## Task details
Without changing a single character, copy every record below.

***** Records provided *****

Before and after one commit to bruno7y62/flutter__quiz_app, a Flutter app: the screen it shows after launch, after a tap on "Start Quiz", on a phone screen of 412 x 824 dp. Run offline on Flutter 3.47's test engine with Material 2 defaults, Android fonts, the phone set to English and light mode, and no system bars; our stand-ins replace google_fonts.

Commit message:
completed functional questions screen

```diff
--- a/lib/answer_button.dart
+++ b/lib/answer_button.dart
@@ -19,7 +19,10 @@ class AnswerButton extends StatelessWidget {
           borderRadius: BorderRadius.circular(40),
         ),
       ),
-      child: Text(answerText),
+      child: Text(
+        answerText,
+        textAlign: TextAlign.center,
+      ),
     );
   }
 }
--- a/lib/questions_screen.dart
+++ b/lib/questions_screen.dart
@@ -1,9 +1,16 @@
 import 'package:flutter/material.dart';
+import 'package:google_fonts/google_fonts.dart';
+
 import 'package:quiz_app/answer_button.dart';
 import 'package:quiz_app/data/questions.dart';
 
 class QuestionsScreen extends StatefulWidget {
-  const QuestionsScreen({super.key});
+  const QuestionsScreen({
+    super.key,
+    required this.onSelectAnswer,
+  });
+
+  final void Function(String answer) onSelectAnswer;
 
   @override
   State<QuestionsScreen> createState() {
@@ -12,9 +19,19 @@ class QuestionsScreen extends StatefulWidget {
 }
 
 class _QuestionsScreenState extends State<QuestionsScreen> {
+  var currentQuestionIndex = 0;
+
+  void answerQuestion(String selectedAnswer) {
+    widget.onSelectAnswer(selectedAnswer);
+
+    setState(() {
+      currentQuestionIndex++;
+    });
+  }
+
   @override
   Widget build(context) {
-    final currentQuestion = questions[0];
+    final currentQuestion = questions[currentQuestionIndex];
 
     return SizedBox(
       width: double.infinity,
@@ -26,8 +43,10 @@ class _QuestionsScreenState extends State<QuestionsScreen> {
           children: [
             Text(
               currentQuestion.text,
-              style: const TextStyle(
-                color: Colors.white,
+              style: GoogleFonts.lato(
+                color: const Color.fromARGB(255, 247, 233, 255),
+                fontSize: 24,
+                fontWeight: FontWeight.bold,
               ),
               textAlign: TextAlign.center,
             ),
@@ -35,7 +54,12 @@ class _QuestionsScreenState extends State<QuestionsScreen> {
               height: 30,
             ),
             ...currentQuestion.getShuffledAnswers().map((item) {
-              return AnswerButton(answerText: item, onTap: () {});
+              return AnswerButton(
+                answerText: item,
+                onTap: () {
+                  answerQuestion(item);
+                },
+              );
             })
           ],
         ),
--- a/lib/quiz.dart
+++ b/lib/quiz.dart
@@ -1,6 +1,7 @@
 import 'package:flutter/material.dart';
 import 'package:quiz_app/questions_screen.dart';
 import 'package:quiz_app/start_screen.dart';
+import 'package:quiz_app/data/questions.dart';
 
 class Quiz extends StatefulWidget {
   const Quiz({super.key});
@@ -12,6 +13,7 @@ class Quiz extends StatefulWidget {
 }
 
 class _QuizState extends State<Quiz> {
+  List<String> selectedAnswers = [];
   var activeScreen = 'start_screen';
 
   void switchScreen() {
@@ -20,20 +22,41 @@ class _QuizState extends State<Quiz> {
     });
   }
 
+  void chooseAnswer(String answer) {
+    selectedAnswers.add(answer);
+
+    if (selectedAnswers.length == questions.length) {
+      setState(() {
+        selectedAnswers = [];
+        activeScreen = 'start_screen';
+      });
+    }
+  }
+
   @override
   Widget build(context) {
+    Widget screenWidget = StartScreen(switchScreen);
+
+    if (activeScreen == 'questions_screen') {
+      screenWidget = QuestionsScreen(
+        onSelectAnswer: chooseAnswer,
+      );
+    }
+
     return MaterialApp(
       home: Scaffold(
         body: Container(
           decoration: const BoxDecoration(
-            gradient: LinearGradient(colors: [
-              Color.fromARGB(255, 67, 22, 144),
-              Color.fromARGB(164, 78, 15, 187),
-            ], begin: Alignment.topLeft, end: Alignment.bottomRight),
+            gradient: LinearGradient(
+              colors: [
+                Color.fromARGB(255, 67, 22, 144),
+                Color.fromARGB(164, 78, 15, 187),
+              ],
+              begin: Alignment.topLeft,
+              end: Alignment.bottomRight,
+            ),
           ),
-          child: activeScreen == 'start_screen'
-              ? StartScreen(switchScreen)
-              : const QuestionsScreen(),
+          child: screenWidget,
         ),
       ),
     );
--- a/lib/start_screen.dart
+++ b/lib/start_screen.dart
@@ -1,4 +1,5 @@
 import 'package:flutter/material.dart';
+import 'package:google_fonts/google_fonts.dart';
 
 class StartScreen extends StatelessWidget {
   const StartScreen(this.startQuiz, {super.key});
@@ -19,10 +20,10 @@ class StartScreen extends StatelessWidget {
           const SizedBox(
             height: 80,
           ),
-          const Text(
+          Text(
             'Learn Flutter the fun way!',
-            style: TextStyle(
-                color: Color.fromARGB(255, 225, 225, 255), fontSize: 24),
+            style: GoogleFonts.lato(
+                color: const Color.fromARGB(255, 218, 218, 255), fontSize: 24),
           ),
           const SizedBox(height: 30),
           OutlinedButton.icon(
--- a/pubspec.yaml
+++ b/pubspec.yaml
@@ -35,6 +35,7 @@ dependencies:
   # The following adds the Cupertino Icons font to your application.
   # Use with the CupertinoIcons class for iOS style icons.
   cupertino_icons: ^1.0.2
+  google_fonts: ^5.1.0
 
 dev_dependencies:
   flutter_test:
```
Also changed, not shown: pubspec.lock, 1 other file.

*****

## Exercise solution
Before and after one commit to bruno7y62/flutter__quiz_app, a Flutter app: the screen it shows after launch, after a tap on "Start Quiz", on a phone screen of 412 x 824 dp. Run offline on Flutter 3.47's test engine with Material 2 defaults, Android fonts, the phone set to English and light mode, and no system bars; our stand-ins replace google_fonts.

Commit message:
completed functional questions screen

```diff
--- a/lib/answer_button.dart
+++ b/lib/answer_button.dart
@@ -19,7 +19,10 @@ class AnswerButton extends StatelessWidget {
           borderRadius: BorderRadius.circular(40),
         ),
       ),
-      child: Text(answerText),
+      child: Text(
+        answerText,
+        textAlign: TextAlign.center,
+      ),
     );
   }
 }
--- a/lib/questions_screen.dart
+++ b/lib/questions_screen.dart
@@ -1,9 +1,16 @@
 import 'package:flutter/material.dart';
+import 'package:google_fonts/google_fonts.dart';
+
 import 'package:quiz_app/answer_button.dart';
 import 'package:quiz_app/data/questions.dart';
 
 class QuestionsScreen extends StatefulWidget {
-  const QuestionsScreen({super.key});
+  const QuestionsScreen({
+    super.key,
+    required this.onSelectAnswer,
+  });
+
+  final void Function(String answer) onSelectAnswer;
 
   @override
   State<QuestionsScreen> createState() {
@@ -12,9 +19,19 @@ class QuestionsScreen extends StatefulWidget {
 }
 
 class _QuestionsScreenState extends State<QuestionsScreen> {
+  var currentQuestionIndex = 0;
+
+  void answerQuestion(String selectedAnswer) {
+    widget.onSelectAnswer(selectedAnswer);
+
+    setState(() {
+      currentQuestionIndex++;
+    });
+  }
+
   @override
   Widget build(context) {
-    final currentQuestion = questions[0];
+    final currentQuestion = questions[currentQuestionIndex];
 
     return SizedBox(
       width: double.infinity,
@@ -26,8 +43,10 @@ class _QuestionsScreenState extends State<QuestionsScreen> {
           children: [
             Text(
               currentQuestion.text,
-              style: const TextStyle(
-                color: Colors.white,
+              style: GoogleFonts.lato(
+                color: const Color.fromARGB(255, 247, 233, 255),
+                fontSize: 24,
+                fontWeight: FontWeight.bold,
               ),
               textAlign: TextAlign.center,
             ),
@@ -35,7 +54,12 @@ class _QuestionsScreenState extends State<QuestionsScreen> {
               height: 30,
             ),
             ...currentQuestion.getShuffledAnswers().map((item) {
-              return AnswerButton(answerText: item, onTap: () {});
+              return AnswerButton(
+                answerText: item,
+                onTap: () {
+                  answerQuestion(item);
+                },
+              );
             })
           ],
         ),
--- a/lib/quiz.dart
+++ b/lib/quiz.dart
@@ -1,6 +1,7 @@
 import 'package:flutter/material.dart';
 import 'package:quiz_app/questions_screen.dart';
 import 'package:quiz_app/start_screen.dart';
+import 'package:quiz_app/data/questions.dart';
 
 class Quiz extends StatefulWidget {
   const Quiz({super.key});
@@ -12,6 +13,7 @@ class Quiz extends StatefulWidget {
 }
 
 class _QuizState extends State<Quiz> {
+  List<String> selectedAnswers = [];
   var activeScreen = 'start_screen';
 
   void switchScreen() {
@@ -20,20 +22,41 @@ class _QuizState extends State<Quiz> {
     });
   }
 
+  void chooseAnswer(String answer) {
+    selectedAnswers.add(answer);
+
+    if (selectedAnswers.length == questions.length) {
+      setState(() {
+        selectedAnswers = [];
+        activeScreen = 'start_screen';
+      });
+    }
+  }
+
   @override
   Widget build(context) {
+    Widget screenWidget = StartScreen(switchScreen);
+
+    if (activeScreen == 'questions_screen') {
+      screenWidget = QuestionsScreen(
+        onSelectAnswer: chooseAnswer,
+      );
+    }
+
     return MaterialApp(
       home: Scaffold(
         body: Container(
           decoration: const BoxDecoration(
-            gradient: LinearGradient(colors: [
-              Color.fromARGB(255, 67, 22, 144),
-              Color.fromARGB(164, 78, 15, 187),
-            ], begin: Alignment.topLeft, end: Alignment.bottomRight),
+            gradient: LinearGradient(
+              colors: [
+                Color.fromARGB(255, 67, 22, 144),
+                Color.fromARGB(164, 78, 15, 187),
+              ],
+              begin: Alignment.topLeft,
+              end: Alignment.bottomRight,
+            ),
           ),
-          child: activeScreen == 'start_screen'
-              ? StartScreen(switchScreen)
-              : const QuestionsScreen(),
+          child: screenWidget,
         ),
       ),
     );
--- a/lib/start_screen.dart
+++ b/lib/start_screen.dart
@@ -1,4 +1,5 @@
 import 'package:flutter/material.dart';
+import 'package:google_fonts/google_fonts.dart';
 
 class StartScreen extends StatelessWidget {
   const StartScreen(this.startQuiz, {super.key});
@@ -19,10 +20,10 @@ class StartScreen extends StatelessWidget {
           const SizedBox(
             height: 80,
           ),
-          const Text(
+          Text(
             'Learn Flutter the fun way!',
-            style: TextStyle(
-                color: Color.fromARGB(255, 225, 225, 255), fontSize: 24),
+            style: GoogleFonts.lato(
+                color: const Color.fromARGB(255, 218, 218, 255), fontSize: 24),
           ),
           const SizedBox(height: 30),
           OutlinedButton.icon(
--- a/pubspec.yaml
+++ b/pubspec.yaml
@@ -35,6 +35,7 @@ dependencies:
   # The following adds the Cupertino Icons font to your application.
   # Use with the CupertinoIcons class for iOS style icons.
   cupertino_icons: ^1.0.2
+  google_fonts: ^5.1.0
 
 dev_dependencies:
   flutter_test:
```
Also changed, not shown: pubspec.lock, 1 other file.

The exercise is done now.